Exercise directions:
What follows is a set of records. Copy them exactly and leave out the images.

Data in this exercise:
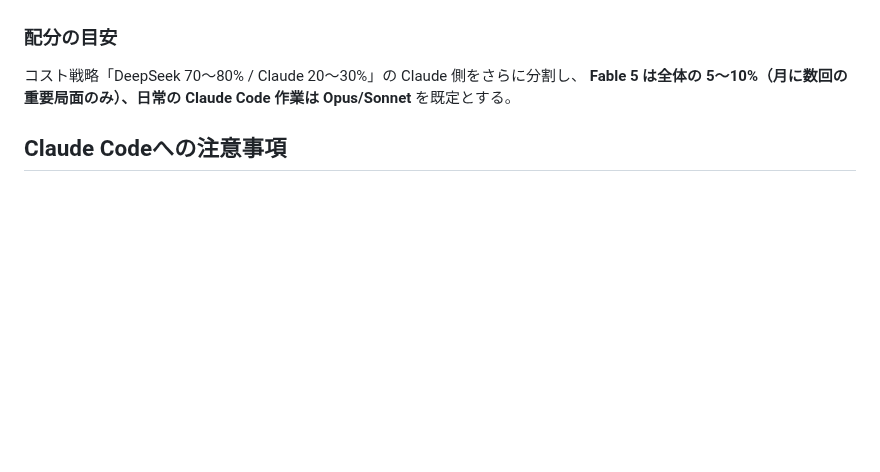
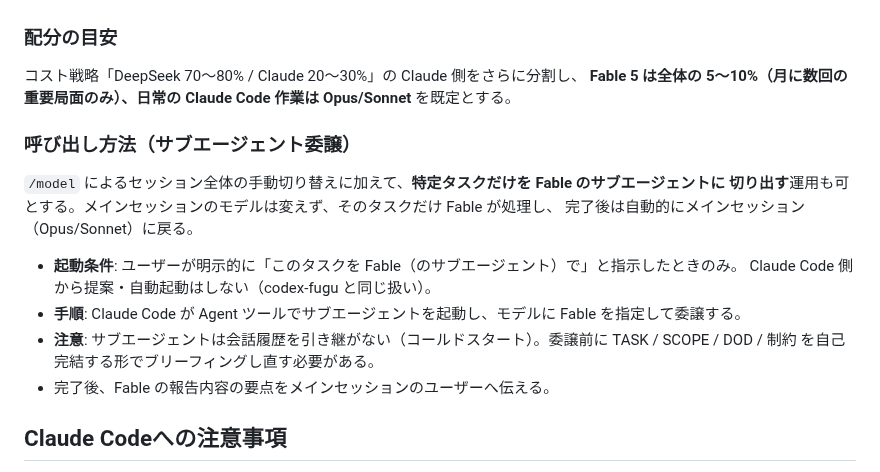
Before and after one commit to aigamoid/remember, a Markdown page: CLAUDE.md, the part around the change. Drawn GitHub-style; blank space fills up the shorter version.

Commit message:
docs: Fable 5 のサブエージェント委譲運用を CLAUDE.md に追記
Co-Authored-By: Claude Sonnet 5 <noreply@anthropic.com>

```diff
--- a/CLAUDE.md
+++ b/CLAUDE.md
@@ -126,6 +126,19 @@ codex-fugu と同様に「難所の切り札」として温存し、日常作業
 コスト戦略「DeepSeek 70〜80% / Claude 20〜30%」の Claude 側をさらに分割し、
 **Fable 5 は全体の 5〜10%（月に数回の重要局面のみ）、日常の Claude Code 作業は Opus/Sonnet** を既定とする。
 
+### 呼び出し方法（サブエージェント委譲）
+
+`/model` によるセッション全体の手動切り替えに加えて、**特定タスクだけを Fable のサブエージェントに
+切り出す**運用も可とする。メインセッションのモデルは変えず、そのタスクだけ Fable が処理し、
+完了後は自動的にメインセッション（Opus/Sonnet）に戻る。
+
+- **起動条件**: ユーザーが明示的に「このタスクを Fable（のサブエージェント）で」と指示したときのみ。
+  Claude Code 側から提案・自動起動はしない（codex-fugu と同じ扱い）。
+- **手順**: Claude Code が Agent ツールでサブエージェントを起動し、モデルに Fable を指定して委譲する。
+- **注意**: サブエージェントは会話履歴を引き継がない（コールドスタート）。委譲前に
+  TASK / SCOPE / DOD / 制約 を自己完結する形でブリーフィングし直す必要がある。
+- 完了後、Fable の報告内容の要点をメインセッションのユーザーへ伝える。
+
 ## Claude Codeへの注意事項
 
 - **新フェーズ開始前・プランレビュー前に必ず、関連する GitHub Issues と
```
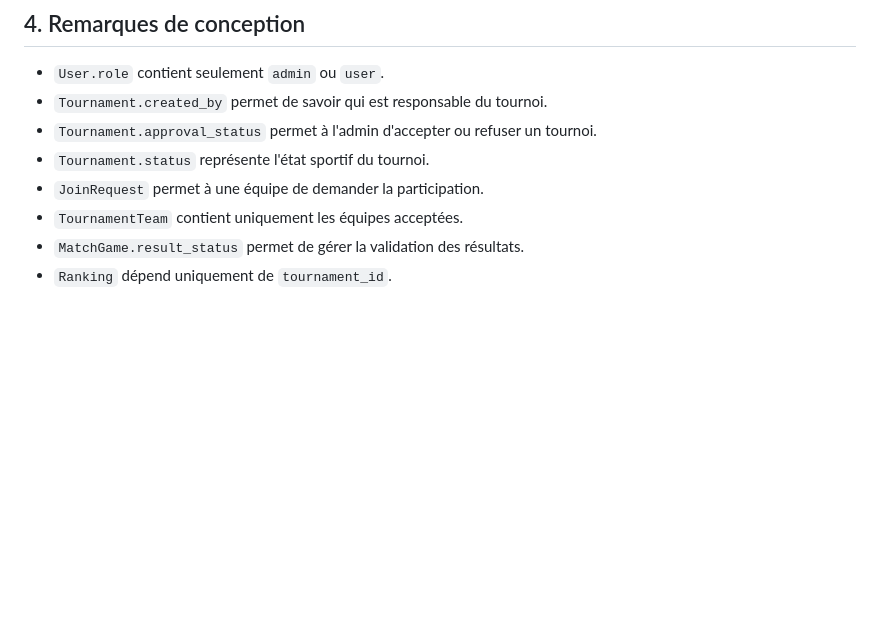
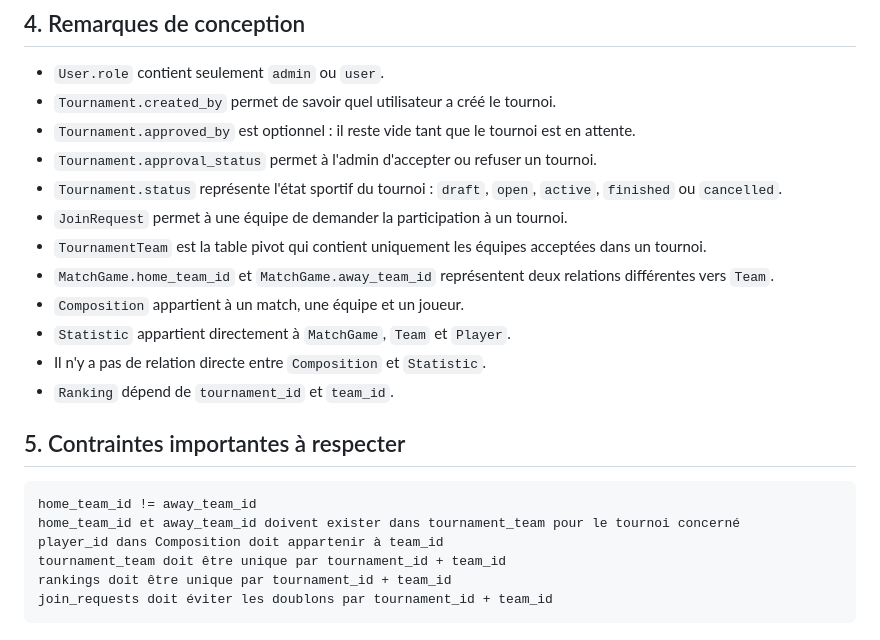
Before and after one commit to abdelghani-dari/gestion-tournois, a Markdown page: docs/class-diagram.md, the part around one of its changes. Rendered like a GitHub page; blank space fills up the shorter version.

Commit message:
Update class diagram documentation

````diff
--- a/docs/class-diagram.md
+++ b/docs/class-diagram.md
@@ -179,10 +180,25 @@ classDiagram
 ## 4. Remarques de conception
 
 - `User.role` contient seulement `admin` ou `user`.
-- `Tournament.created_by` permet de savoir qui est responsable du tournoi.
+- `Tournament.created_by` permet de savoir quel utilisateur a créé le tournoi.
+- `Tournament.approved_by` est optionnel : il reste vide tant que le tournoi est en attente.
 - `Tournament.approval_status` permet à l'admin d'accepter ou refuser un tournoi.
-- `Tournament.status` représente l'état sportif du tournoi.
-- `JoinRequest` permet à une équipe de demander la participation.
-- `TournamentTeam` contient uniquement les équipes acceptées.
-- `MatchGame.result_status` permet de gérer la validation des résultats.
-- `Ranking` dépend uniquement de `tournament_id`.
+- `Tournament.status` représente l'état sportif du tournoi : `draft`, `open`, `active`, `finished` ou `cancelled`.
+- `JoinRequest` permet à une équipe de demander la participation à un tournoi.
+- `TournamentTeam` est la table pivot qui contient uniquement les équipes acceptées dans un tournoi.
+- `MatchGame.home_team_id` et `MatchGame.away_team_id` représentent deux relations différentes vers `Team`.
+- `Composition` appartient à un match, une équipe et un joueur.
+- `Statistic` appartient directement à `MatchGame`, `Team` et `Player`.
+- Il n'y a pas de relation directe entre `Composition` et `Statistic`.
+- `Ranking` dépend de `tournament_id` et `team_id`.
+
+## 5. Contraintes importantes à respecter
+
+```txt
+home_team_id != away_team_id
+home_team_id et away_team_id doivent exister dans tournament_team pour le tournoi concerné
+player_id dans Composition doit appartenir à team_id
+tournament_team doit être unique par tournament_id + team_id
+rankings doit être unique par tournament_id + team_id
+join_requests doit éviter les doublons par tournament_id + team_id
+```
````
Also changed, not shown: other parts of docs/class-diagram.md (+21 -20 lines).
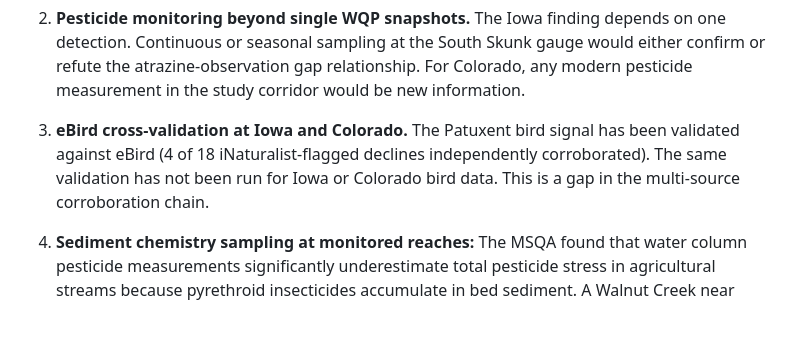
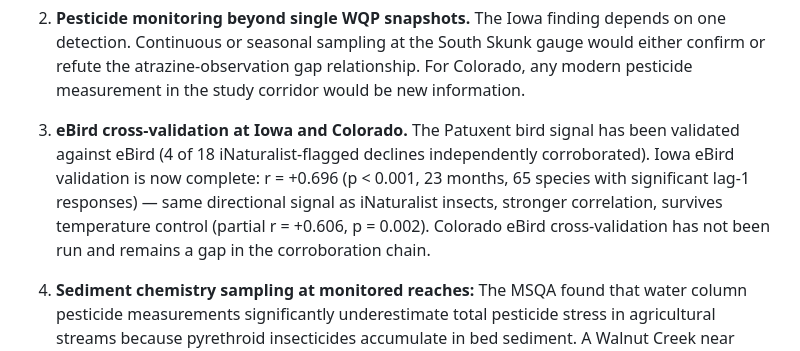
Before and after one commit to kellyandrewb-blip/front-range-wildlife, a Markdown page: docs/partner_brief_researcher_v1.md, the part around the change. Rendered like a GitHub page; blank space fills up the shorter version.

Commit message:
update: mark Iowa eBird validation complete in researcher brief
Co-Authored-By: Claude Sonnet 4.6 <noreply@anthropic.com>

```diff
--- a/docs/partner_brief_researcher_v1.md
+++ b/docs/partner_brief_researcher_v1.md
@@ -151,8 +151,11 @@ These are the highest-value additions, in order of impact:
 
 3. **eBird cross-validation at Iowa and Colorado.** The Patuxent bird signal has
    been validated against eBird (4 of 18 iNaturalist-flagged declines
-   independently corroborated). The same validation has not been run for Iowa or
-   Colorado bird data. This is a gap in the multi-source corroboration chain.
+   independently corroborated). Iowa eBird validation is now complete: r = +0.696
+   (p < 0.001, 23 months, 65 species with significant lag-1 responses) — same
+   directional signal as iNaturalist insects, stronger correlation, survives
+   temperature control (partial r = +0.606, p = 0.002). Colorado eBird
+   cross-validation has not been run and remains a gap in the corroboration chain.
 
 4. **Sediment chemistry sampling at monitored reaches:** The MSQA
    found that water column pesticide measurements significantly
```
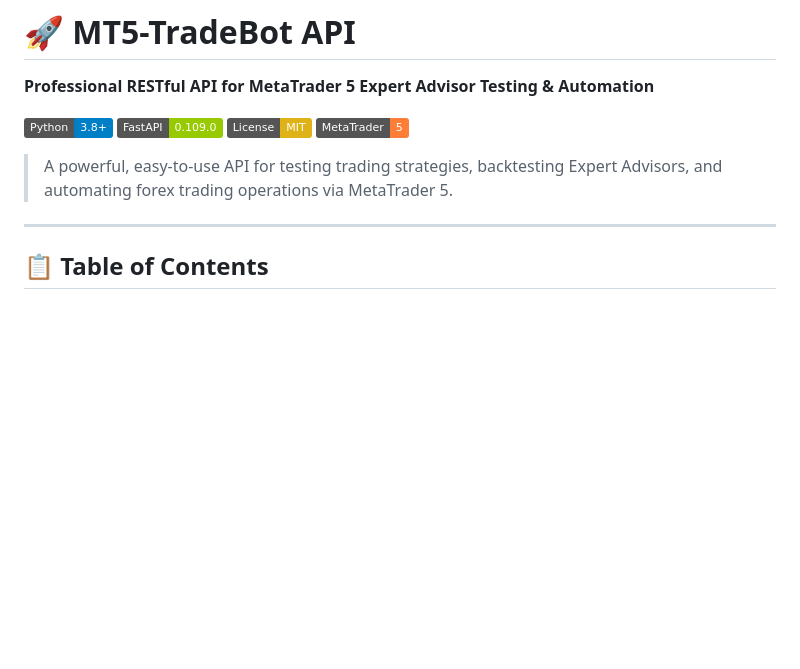
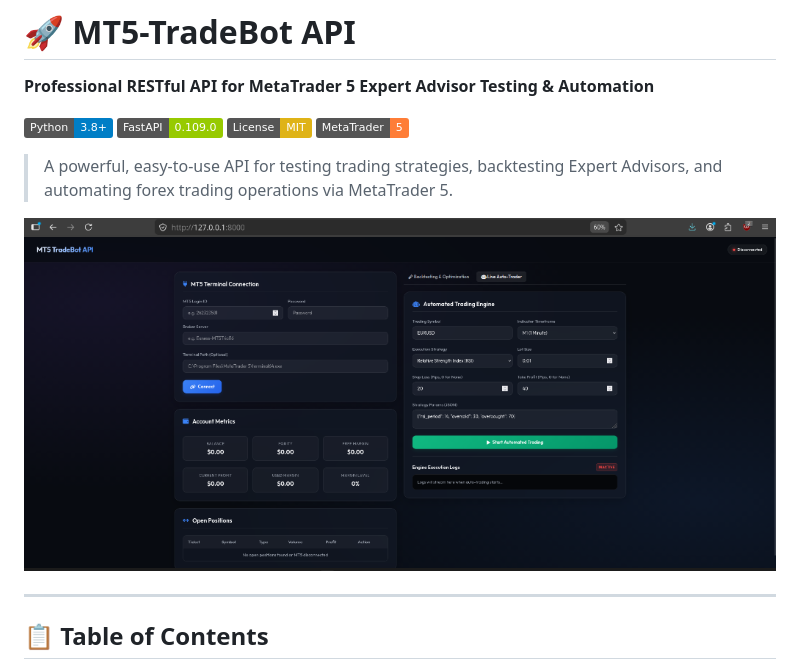
Before and after one commit to Itszeeshanrajput/mt5-tradebot-api, a Markdown page: README.md, the part around the change. Rendered like a GitHub page; pictures changed too: assets/dashboard.png (added); badges without logos; blank space fills up the shorter version.

Commit message:
Add dashboard UI screenshot to assets and link it in README.md

```diff
--- a/README.md
+++ b/README.md
@@ -8,6 +8,8 @@
 [![MT5](https://img.shields.io/badge/MetaTrader-5-orange.svg)](https://www.metatrader5.com/)
 
 > A powerful, easy-to-use API for testing trading strategies, backtesting Expert Advisors, and automating forex trading operations via MetaTrader 5.
+
+![MT5 TradeBot API Web UI Dashboard](assets/dashboard.png)
 
 ---
 
```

Solution:
Before and after one commit to aigamoid/remember, a Markdown page: CLAUDE.md, the part around the change. Drawn GitHub-style; blank space fills up the shorter version.

Commit message:
docs: Fable 5 のサブエージェント委譲運用を CLAUDE.md に追記
Co-Authored-By: Claude Sonnet 5 <noreply@anthropic.com>

```diff
--- a/CLAUDE.md
+++ b/CLAUDE.md
@@ -126,6 +126,19 @@ codex-fugu と同様に「難所の切り札」として温存し、日常作業
 コスト戦略「DeepSeek 70〜80% / Claude 20〜30%」の Claude 側をさらに分割し、
 **Fable 5 は全体の 5〜10%（月に数回の重要局面のみ）、日常の Claude Code 作業は Opus/Sonnet** を既定とする。
 
+### 呼び出し方法（サブエージェント委譲）
+
+`/model` によるセッション全体の手動切り替えに加えて、**特定タスクだけを Fable のサブエージェントに
+切り出す**運用も可とする。メインセッションのモデルは変えず、そのタスクだけ Fable が処理し、
+完了後は自動的にメインセッション（Opus/Sonnet）に戻る。
+
+- **起動条件**: ユーザーが明示的に「このタスクを Fable（のサブエージェント）で」と指示したときのみ。
+  Claude Code 側から提案・自動起動はしない（codex-fugu と同じ扱い）。
+- **手順**: Claude Code が Agent ツールでサブエージェントを起動し、モデルに Fable を指定して委譲する。
+- **注意**: サブエージェントは会話履歴を引き継がない（コールドスタート）。委譲前に
+  TASK / SCOPE / DOD / 制約 を自己完結する形でブリーフィングし直す必要がある。
+- 完了後、Fable の報告内容の要点をメインセッションのユーザーへ伝える。
+
 ## Claude Codeへの注意事項
 
 - **新フェーズ開始前・プランレビュー前に必ず、関連する GitHub Issues と
```
Before and after one commit to abdelghani-dari/gestion-tournois, a Markdown page: docs/class-diagram.md, the part around one of its changes. Rendered like a GitHub page; blank space fills up the shorter version.

Commit message:
Update class diagram documentation

````diff
--- a/docs/class-diagram.md
+++ b/docs/class-diagram.md
@@ -179,10 +180,25 @@ classDiagram
 ## 4. Remarques de conception
 
 - `User.role` contient seulement `admin` ou `user`.
-- `Tournament.created_by` permet de savoir qui est responsable du tournoi.
+- `Tournament.created_by` permet de savoir quel utilisateur a créé le tournoi.
+- `Tournament.approved_by` est optionnel : il reste vide tant que le tournoi est en attente.
 - `Tournament.approval_status` permet à l'admin d'accepter ou refuser un tournoi.
-- `Tournament.status` représente l'état sportif du tournoi.
-- `JoinRequest` permet à une équipe de demander la participation.
-- `TournamentTeam` contient uniquement les équipes acceptées.
-- `MatchGame.result_status` permet de gérer la validation des résultats.
-- `Ranking` dépend uniquement de `tournament_id`.
+- `Tournament.status` représente l'état sportif du tournoi : `draft`, `open`, `active`, `finished` ou `cancelled`.
+- `JoinRequest` permet à une équipe de demander la participation à un tournoi.
+- `TournamentTeam` est la table pivot qui contient uniquement les équipes acceptées dans un tournoi.
+- `MatchGame.home_team_id` et `MatchGame.away_team_id` représentent deux relations différentes vers `Team`.
+- `Composition` appartient à un match, une équipe et un joueur.
+- `Statistic` appartient directement à `MatchGame`, `Team` et `Player`.
+- Il n'y a pas de relation directe entre `Composition` et `Statistic`.
+- `Ranking` dépend de `tournament_id` et `team_id`.
+
+## 5. Contraintes importantes à respecter
+
+```txt
+home_team_id != away_team_id
+home_team_id et away_team_id doivent exister dans tournament_team pour le tournoi concerné
+player_id dans Composition doit appartenir à team_id
+tournament_team doit être unique par tournament_id + team_id
+rankings doit être unique par tournament_id + team_id
+join_requests doit éviter les doublons par tournament_id + team_id
+```
````
Also changed, not shown: other parts of docs/class-diagram.md (+21 -20 lines).
Before and after one commit to kellyandrewb-blip/front-range-wildlife, a Markdown page: docs/partner_brief_researcher_v1.md, the part around the change. Rendered like a GitHub page; blank space fills up the shorter version.

Commit message:
update: mark Iowa eBird validation complete in researcher brief
Co-Authored-By: Claude Sonnet 4.6 <noreply@anthropic.com>

```diff
--- a/docs/partner_brief_researcher_v1.md
+++ b/docs/partner_brief_researcher_v1.md
@@ -151,8 +151,11 @@ These are the highest-value additions, in order of impact:
 
 3. **eBird cross-validation at Iowa and Colorado.** The Patuxent bird signal has
    been validated against eBird (4 of 18 iNaturalist-flagged declines
-   independently corroborated). The same validation has not been run for Iowa or
-   Colorado bird data. This is a gap in the multi-source corroboration chain.
+   independently corroborated). Iowa eBird validation is now complete: r = +0.696
+   (p < 0.001, 23 months, 65 species with significant lag-1 responses) — same
+   directional signal as iNaturalist insects, stronger correlation, survives
+   temperature control (partial r = +0.606, p = 0.002). Colorado eBird
+   cross-validation has not been run and remains a gap in the corroboration chain.
 
 4. **Sediment chemistry sampling at monitored reaches:** The MSQA
    found that water column pesticide measurements significantly
```
Before and after one commit to Itszeeshanrajput/mt5-tradebot-api, a Markdown page: README.md, the part around the change. Rendered like a GitHub page; pictures changed too: assets/dashboard.png (added); badges without logos; blank space fills up the shorter version.

Commit message:
Add dashboard UI screenshot to assets and link it in README.md

```diff
--- a/README.md
+++ b/README.md
@@ -8,6 +8,8 @@
 [![MT5](https://img.shields.io/badge/MetaTrader-5-orange.svg)](https://www.metatrader5.com/)
 
 > A powerful, easy-to-use API for testing trading strategies, backtesting Expert Advisors, and automating forex trading operations via MetaTrader 5.
+
+![MT5 TradeBot API Web UI Dashboard](assets/dashboard.png)
 
 ---
 
```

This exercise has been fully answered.